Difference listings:
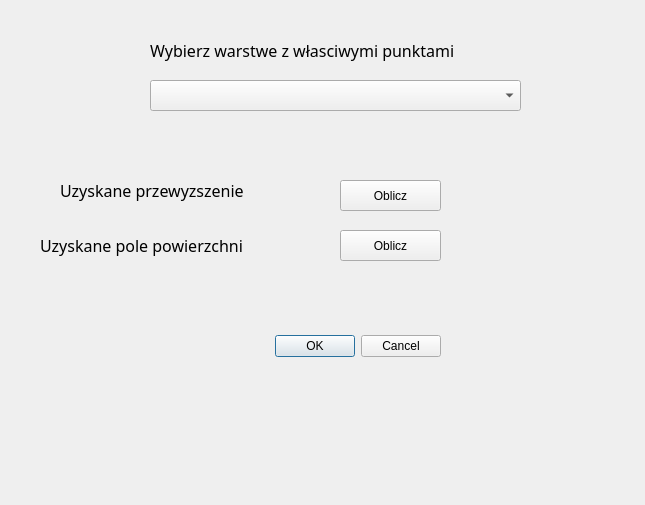
First picture: the form in wtyczka_projekt_gk_lp/wtyczka_projekt_gk_lp_dialog_base.ui, repository GabrielaKaczmarek/Wtyczka_qgis, before the edit.
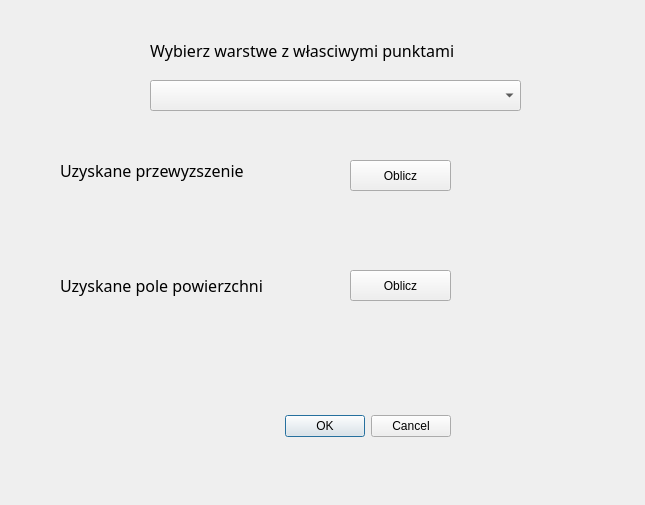
Second picture: the form after the edit. Custom widgets are drawn as their Qt base class.

Commit message: Wtyczka - przewyzszenie

Patch:
```diff
--- a/wtyczka_projekt_gk_lp/wtyczka_projekt_gk_lp_dialog_base.ui
+++ b/wtyczka_projekt_gk_lp/wtyczka_projekt_gk_lp_dialog_base.ui
@@ -16,8 +16,8 @@
   <widget class="QDialogButtonBox" name="button_box">
    <property name="geometry">
     <rect>
-     <x>100</x>
-     <y>330</y>
+     <x>110</x>
+     <y>410</y>
      <width>341</width>
      <height>32</height>
     </rect>
@@ -33,7 +33,7 @@
    <property name="geometry">
     <rect>
      <x>60</x>
-     <y>170</y>
+     <y>150</y>
      <width>251</width>
      <height>41</height>
     </rect>
@@ -51,8 +51,8 @@
   <widget class="QPushButton" name="pushButton_h">
    <property name="geometry">
     <rect>
-     <x>340</x>
-     <y>180</y>
+     <x>350</x>
+     <y>160</y>
      <width>101</width>
      <height>31</height>
     </rect>
@@ -64,8 +64,8 @@
   <widget class="QPushButton" name="pushButton_p">
    <property name="geometry">
     <rect>
-     <x>340</x>
-     <y>230</y>
+     <x>350</x>
+     <y>270</y>
      <width>101</width>
      <height>31</height>
     </rect>
@@ -77,8 +77,8 @@
   <widget class="QLabel" name="label_p">
    <property name="geometry">
     <rect>
-     <x>40</x>
-     <y>220</y>
+     <x>60</x>
+     <y>260</y>
      <width>251</width>
      <height>51</height>
     </rect>
@@ -125,9 +125,9 @@
   <widget class="QLabel" name="label_wyn_h">
    <property name="geometry">
     <rect>
-     <x>490</x>
-     <y>180</y>
-     <width>101</width>
+     <x>50</x>
+     <y>220</y>
+     <width>491</width>
      <height>31</height>
     </rect>
    </property>
@@ -138,10 +138,10 @@
   <widget class="QLabel" name="label_wyn_p">
    <property name="geometry">
     <rect>
-     <x>480</x>
-     <y>230</y>
-     <width>121</width>
-     <height>21</height>
+     <x>70</x>
+     <y>320</y>
+     <width>431</width>
+     <height>51</height>
     </rect>
    </property>
    <property name="text">
```
The commit also changes 7 other files.
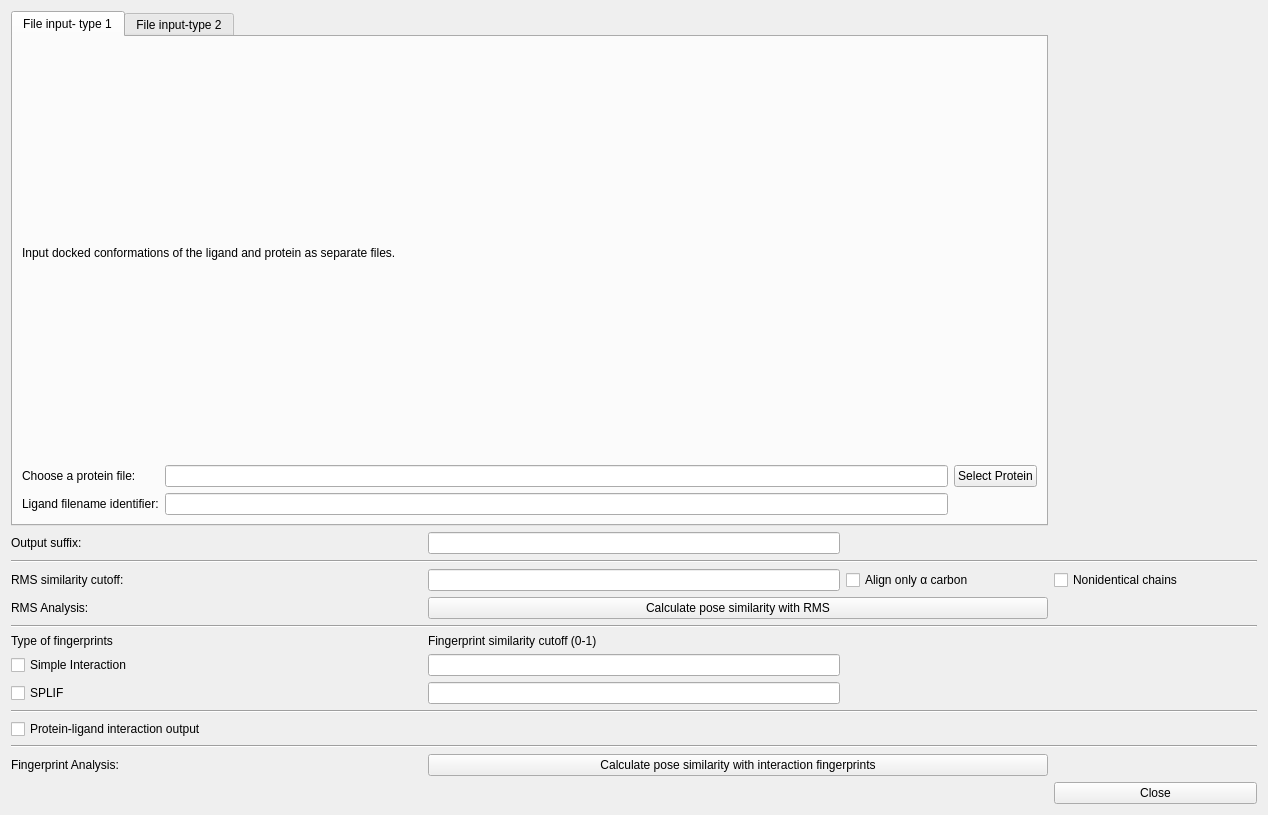
skalyaanamoorthy/PoseFilter, file olig_gui_tabs_edit.ui: the form before one commit.
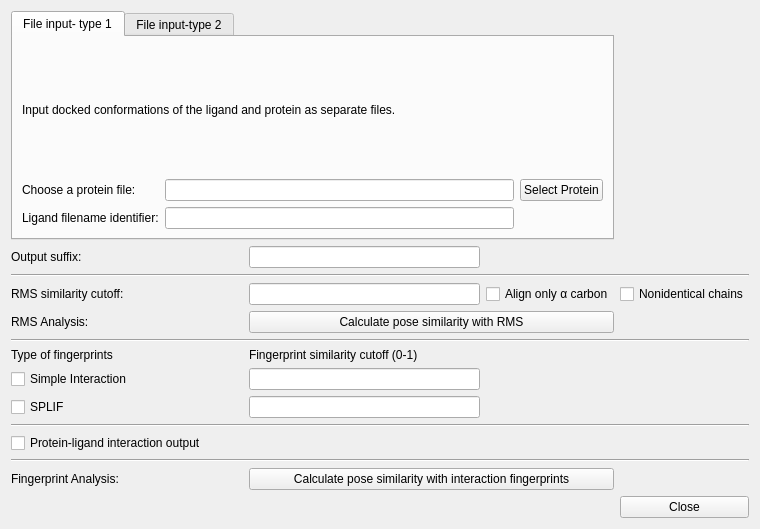
The form after the commit.

Commit message: UI font size change.

```diff
--- a/olig_gui_tabs_edit.ui
+++ b/olig_gui_tabs_edit.ui
@@ -6,10 +6,16 @@
    <rect>
     <x>0</x>
     <y>0</y>
-    <width>1268</width>
-    <height>815</height>
+    <width>760</width>
+    <height>529</height>
    </rect>
   </property>
+  <property name="minimumSize">
+   <size>
+    <width>760</width>
+    <height>529</height>
+   </size>
+  </property>
   <property name="windowTitle">
    <string>Form</string>
   </property>
```
Left out of the diff: 4 changed lines with no effect on the pictures.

# PROBLEM DESCRIPTION:
Exactly as written, reproduce all of the entries while dropping the pictures.

# RESULT:
First picture: the form in wtyczka_projekt_gk_lp/wtyczka_projekt_gk_lp_dialog_base.ui, repository GabrielaKaczmarek/Wtyczka_qgis, before the edit.
Second picture: the form after the edit. Custom widgets are drawn as their Qt base class.

Commit message: Wtyczka - przewyzszenie

Patch:
```diff
--- a/wtyczka_projekt_gk_lp/wtyczka_projekt_gk_lp_dialog_base.ui
+++ b/wtyczka_projekt_gk_lp/wtyczka_projekt_gk_lp_dialog_base.ui
@@ -16,8 +16,8 @@
   <widget class="QDialogButtonBox" name="button_box">
    <property name="geometry">
     <rect>
-     <x>100</x>
-     <y>330</y>
+     <x>110</x>
+     <y>410</y>
      <width>341</width>
      <height>32</height>
     </rect>
@@ -33,7 +33,7 @@
    <property name="geometry">
     <rect>
      <x>60</x>
-     <y>170</y>
+     <y>150</y>
      <width>251</width>
      <height>41</height>
     </rect>
@@ -51,8 +51,8 @@
   <widget class="QPushButton" name="pushButton_h">
    <property name="geometry">
     <rect>
-     <x>340</x>
-     <y>180</y>
+     <x>350</x>
+     <y>160</y>
      <width>101</width>
      <height>31</height>
     </rect>
@@ -64,8 +64,8 @@
   <widget class="QPushButton" name="pushButton_p">
    <property name="geometry">
     <rect>
-     <x>340</x>
-     <y>230</y>
+     <x>350</x>
+     <y>270</y>
      <width>101</width>
      <height>31</height>
     </rect>
@@ -77,8 +77,8 @@
   <widget class="QLabel" name="label_p">
    <property name="geometry">
     <rect>
-     <x>40</x>
-     <y>220</y>
+     <x>60</x>
+     <y>260</y>
      <width>251</width>
      <height>51</height>
     </rect>
@@ -125,9 +125,9 @@
   <widget class="QLabel" name="label_wyn_h">
    <property name="geometry">
     <rect>
-     <x>490</x>
-     <y>180</y>
-     <width>101</width>
+     <x>50</x>
+     <y>220</y>
+     <width>491</width>
      <height>31</height>
     </rect>
    </property>
@@ -138,10 +138,10 @@
   <widget class="QLabel" name="label_wyn_p">
    <property name="geometry">
     <rect>
-     <x>480</x>
-     <y>230</y>
-     <width>121</width>
-     <height>21</height>
+     <x>70</x>
+     <y>320</y>
+     <width>431</width>
+     <height>51</height>
     </rect>
    </property>
    <property name="text">
```
The commit also changes 7 other files.
skalyaanamoorthy/PoseFilter, file olig_gui_tabs_edit.ui: the form before one commit.
The form after the commit.

Commit message: UI font size change.

```diff
--- a/olig_gui_tabs_edit.ui
+++ b/olig_gui_tabs_edit.ui
@@ -6,10 +6,16 @@
    <rect>
     <x>0</x>
     <y>0</y>
-    <width>1268</width>
-    <height>815</height>
+    <width>760</width>
+    <height>529</height>
    </rect>
   </property>
+  <property name="minimumSize">
+   <size>
+    <width>760</width>
+    <height>529</height>
+   </size>
+  </property>
   <property name="windowTitle">
    <string>Form</string>
   </property>
```
Left out of the diff: 4 changed lines with no effect on the pictures.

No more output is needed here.